FAO Africa Agriculture Outlook 2016-2025 – University of Copenhagen

12 October 2016

FAO Africa Agriculture Outlook 2016-2025

This news is redirected by The Secretariat for Development Cooperation at SCIENCE from the Platform for African-European Partnership in Agricultural Research for Development.

OECD‑FAO Agricultural Outlook 2016‑2025 Special focus: Sub-Saharan Africa. OECD Publishing, Paris. July 2016, 137 pages

The OECD-FAO Agricultural Outlook offers 10-year projections of agriculture production trends for cereals, oilseeds, sugar, cotton, meat and dairy products as well as biofuels. It also looks at the challenge of climate change and the strategic priorities for sub-Saharan Africa's rapidly-urbanizing population.

Agriculture is a key sector for the achievement of many goals in the 2030 Agenda for Sustainable Development, which aims to end poverty and hunger and promote prosperity and people’s wellbeing, while protecting the environment. This Outlook outlines how agriculture can actively contribute to the attainment of these goals” (The Agricultural Outlook 2016-2025).

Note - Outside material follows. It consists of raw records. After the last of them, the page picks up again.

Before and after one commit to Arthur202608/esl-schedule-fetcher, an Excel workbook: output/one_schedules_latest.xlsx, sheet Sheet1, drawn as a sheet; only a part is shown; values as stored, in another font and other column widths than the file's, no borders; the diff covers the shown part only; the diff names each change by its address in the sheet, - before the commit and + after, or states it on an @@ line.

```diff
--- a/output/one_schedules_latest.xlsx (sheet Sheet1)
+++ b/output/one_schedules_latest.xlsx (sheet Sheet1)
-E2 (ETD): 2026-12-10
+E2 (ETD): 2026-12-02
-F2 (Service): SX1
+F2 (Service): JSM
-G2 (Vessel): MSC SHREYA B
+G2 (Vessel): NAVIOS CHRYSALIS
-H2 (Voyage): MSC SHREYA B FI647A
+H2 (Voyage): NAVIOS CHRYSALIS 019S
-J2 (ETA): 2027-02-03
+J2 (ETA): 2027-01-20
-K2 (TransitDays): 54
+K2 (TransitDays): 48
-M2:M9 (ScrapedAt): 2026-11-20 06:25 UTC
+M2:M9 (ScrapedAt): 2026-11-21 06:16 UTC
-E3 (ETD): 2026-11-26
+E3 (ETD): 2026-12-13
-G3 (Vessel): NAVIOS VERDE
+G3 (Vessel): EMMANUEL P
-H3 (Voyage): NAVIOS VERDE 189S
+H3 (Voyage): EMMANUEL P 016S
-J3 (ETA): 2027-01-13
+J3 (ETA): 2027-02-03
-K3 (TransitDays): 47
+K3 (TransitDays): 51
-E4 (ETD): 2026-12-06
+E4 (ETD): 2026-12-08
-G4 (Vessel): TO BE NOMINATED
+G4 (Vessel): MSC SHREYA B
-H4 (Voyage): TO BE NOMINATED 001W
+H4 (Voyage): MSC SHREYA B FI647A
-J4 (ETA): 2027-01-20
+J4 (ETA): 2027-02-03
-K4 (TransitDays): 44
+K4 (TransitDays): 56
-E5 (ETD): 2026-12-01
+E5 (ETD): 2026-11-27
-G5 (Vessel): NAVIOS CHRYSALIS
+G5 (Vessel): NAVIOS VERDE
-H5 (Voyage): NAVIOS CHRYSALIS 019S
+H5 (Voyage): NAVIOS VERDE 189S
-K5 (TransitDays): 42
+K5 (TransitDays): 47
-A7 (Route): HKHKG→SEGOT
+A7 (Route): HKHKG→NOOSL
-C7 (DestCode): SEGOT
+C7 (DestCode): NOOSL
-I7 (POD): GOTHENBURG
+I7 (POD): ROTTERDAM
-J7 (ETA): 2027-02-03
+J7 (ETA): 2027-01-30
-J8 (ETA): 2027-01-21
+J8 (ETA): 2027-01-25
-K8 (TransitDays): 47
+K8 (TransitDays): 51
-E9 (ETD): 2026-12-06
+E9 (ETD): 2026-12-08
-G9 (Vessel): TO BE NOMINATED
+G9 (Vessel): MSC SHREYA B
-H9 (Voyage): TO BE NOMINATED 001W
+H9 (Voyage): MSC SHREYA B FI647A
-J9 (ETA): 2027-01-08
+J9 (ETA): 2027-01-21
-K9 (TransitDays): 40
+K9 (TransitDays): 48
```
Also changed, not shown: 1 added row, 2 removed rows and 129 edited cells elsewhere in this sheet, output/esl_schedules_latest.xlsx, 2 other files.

The Agricultural Outlook report is a collaborative effort between the OECD (Organisation for Economic Co-operation and Development) and FAO to provide supply, demand, trade, and price projections for the major agricultural commodities,biofuels and fish over the next decade (2016-2025).

To present an assessment of medium-term prospects of national, regional and global agricultural commodity markets, the Agricultural Outlook brings together the policy and country expertiseof both organizations and input from collaborating member countries.

A special chapter of the report is focused on the prospects and challenges of the agricultural sector in Sub-Saharan Africa.

While the outlook for agriculture in Sub-Saharan Africa [with more than 950 million people, approximately 13% of the global population] is broadly positive, it could be much improved by more stable policies across the region, by strategic public and privateinvestments, notably in infrastructure, and by suitably adapted research and extension. Such investments could improve access to markets, reduce post-harvest losses, and make needed inputs more widely available” (the Summary of the report).

Find the whole report or individual chapters here.